Utah State University Cooperative Extension has an amazing recipe called *Magic Mix* (don’t the asterisks make it seem fancier?). It is basically the easiest, most convenient way to start a cream-based soup, a white sauce, other sauces or anything that starts with a roux (a paste made with oil and flour that is the base of many soups and sauces). All it calls for is flour, butter, and powdered milk (this is my other big use for cannery powdered milk. You absolutely cannot taste it). Just mix it in your mixer and store in the fridge.
I have used magic mix to make cream soups like cream of mushroom and cream of chicken (they have wheat and all kinds of chemicals in them), a delicious loaded potato soup, white sauce, and my absolute favorite use, gravy. Gravy and I were star-crossed lovers. I love gravy, but I hate to make it. It’s always lumpy, and that’s embarrassing as a hostess! Growing up we had roast for dinner most Sundays, and my mom made gravy to go with all of it. It was always delicious and lump free. I used to use my immersion blender to make mine smooth, but no more! I promised you a gravy recipe and more uses for cannery powdered milk some time ago, but decided to wait until the gravy holidays approached to tell you my secret. It’s magic mix!
I’ve used magic mix to make gravy to go with roasted chicken, pot roast and of course turkey.
Here’s what you do: Measure out your broth (be it chicken, turkey or roast), pour in a sauce pan, and add 2/3 cup magic mix per cup of broth. Depending on how salty your broth is, you may want to add salt and pepper. Heat on medium and whisk it as it heats. It will come to a boil. I let mine boil for a minute while whisking, then turn it off. Stir in a dash of Kitchen Bouquet (optional). That’s it! *Something important that can affect the quality of your gravy is that I separate out the fat from the broth and use just the broth to make the gravy. Leaving the fat in is tasty, and works when making gravy the traditional way, but it doesn’t work well with this method.
Now here’s the thing with this, everyone is a Goldilocks at heart and likes their gravy a different consistency.
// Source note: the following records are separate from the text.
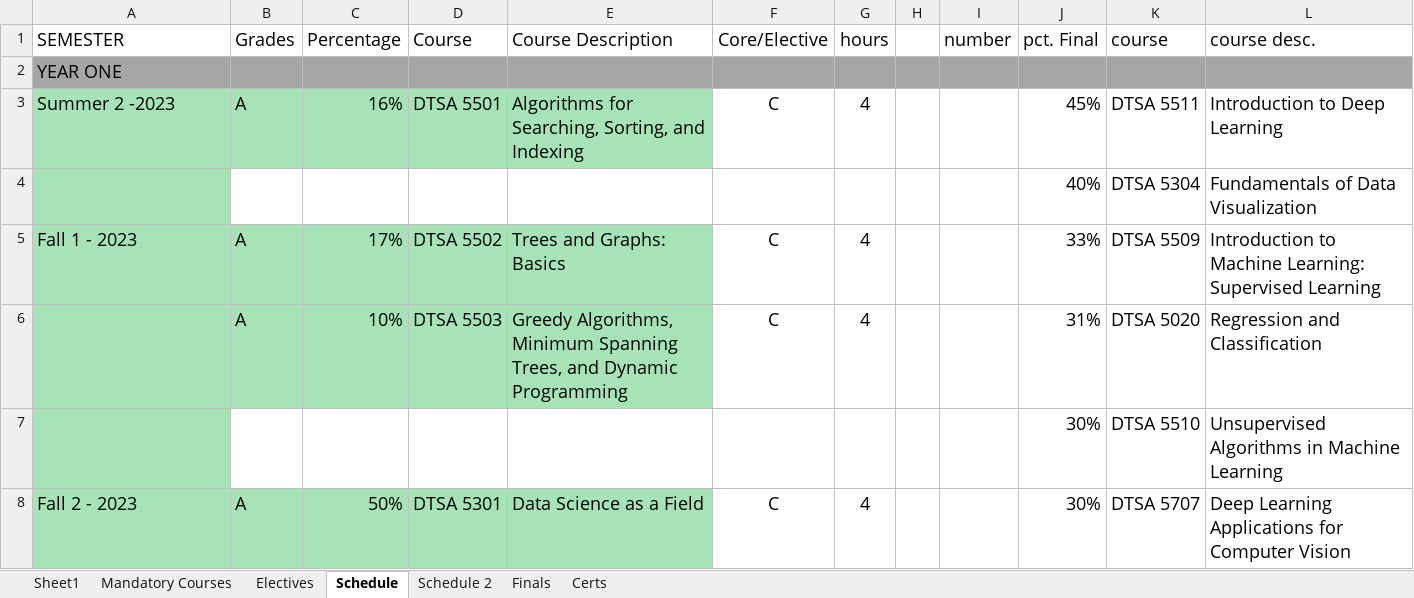
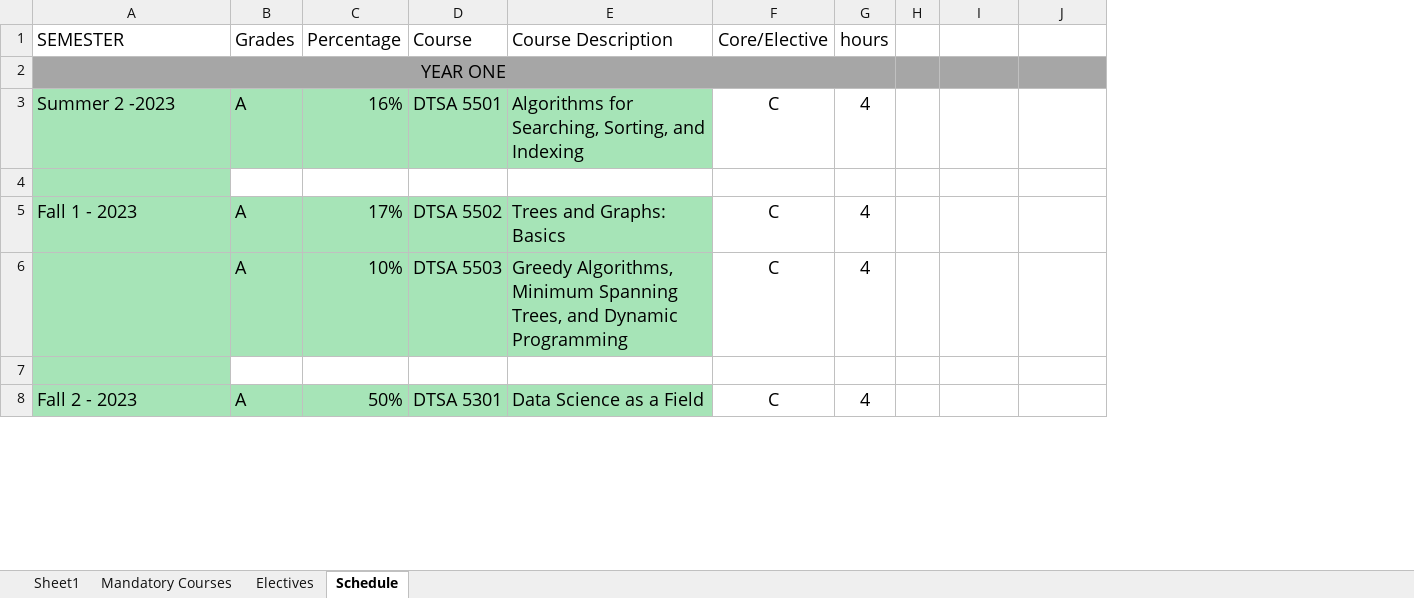
Before and after one commit to RyanJTalbot/MSDS, an Excel workbook: Resources/University of Colorado Boulder/Final Assignments by Course.xlsx, sheet Schedule, drawn as a sheet; only a part is shown; values as stored, in another font and other column widths than the file's, no borders; conditional formats not drawn; removed rows and columns are numbered as before the commit, all else as after; the diff covers the shown part only; the diff names each change by its address in the sheet, - before the commit and + after, or states it on an @@ line.

Commit message:
Update machine learning and resources

```diff
--- a/Resources/University of Colorado Boulder/Final Assignments by Course.xlsx (sheet Schedule)
+++ b/Resources/University of Colorado Boulder/Final Assignments by Course.xlsx (sheet Schedule)
-sheet tab: Schedule 2
-sheet tab: Finals
-sheet tab: Certs
-column K (course), rows 3-8: DTSA 5511 | DTSA 5304 | DTSA 5509 | DTSA 5020 | DTSA 5510 | DTSA 5707
-column L (course desc.), rows 3-8: Introduction to Deep Learning | Fundamentals of Data Visualization | Introduction to Machine Learning: Supervised Learning | Regression and Classification | Unsupervised Algorithms in Machine Learning | Deep Learning Applications for Computer Vision
-I1: number
+I1: (empty)
-J1: pct. Final
+J1: (empty)
-A2 alignment: left
+A2 alignment: center
+A2:G2 merged
-J3: 45%
+J3: (empty)
-row 4:  |  |  |  |  |  |  |  |  | 40% | DTSA 5304 | Fundamentals of Data Visualization
+row 4: (empty)
-J5: 33%
+J5: (empty)
-J6: 31%
+J6: (empty)
-row 7:  |  |  |  |  |  |  |  |  | 30% | DTSA 5510 | Unsupervised Algorithms in Machine Learning
+row 7: (empty)
-J8: 30%
+J8: (empty)
```
Also changed, not shown: 11 added rows, 15 removed rows, 15 edited cells, cell formats and merged cells elsewhere in this sheet, 9 other files.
Some like it really thick, like me (I want it to stay where I put it and not run into my salad or jello), and some like it thinner. I would start with 1/2 cup magic mix per cup of broth and see how you like that consistency, then add more by 1/4 cup and heat to a boil until you figure out what is juuuuuuuuust right for you.
Here is a link to a booklet of recipes from Utah State, with magic mix and other recipes. For the sake of simplicity, I’ll also put the magic mix recipe here. http://extension.usu.edu/files/publications/publication/pub__3295363.pdf
2 cups NON-INSTANT (cannery) milk OR 4 cups instant nonfat dry milk (basically every other brand)
1 cup butter (room temp is easiest)
1 cup flour or 1/2 cup cornstarch
Mix in your mixer with the whisk attachment until it is all incorporated and looks like cornmeal. Store in the fridge for use.
I actually tried it with butter powder, just to see how it would work, and it worked out fine. That might be the only reason I’d store powdered butter in my food storage. It’s also easier for making magic mix if you don’t have power. You will have to add more water to the sauce when you use the mix.
So there you go! The easiest gravy, and it is so delicious! You will be the Thanksgiving hero with your lump-free gravy, and you won’t have to dirty the blender (or burn yourself) trying to get rid of lumps.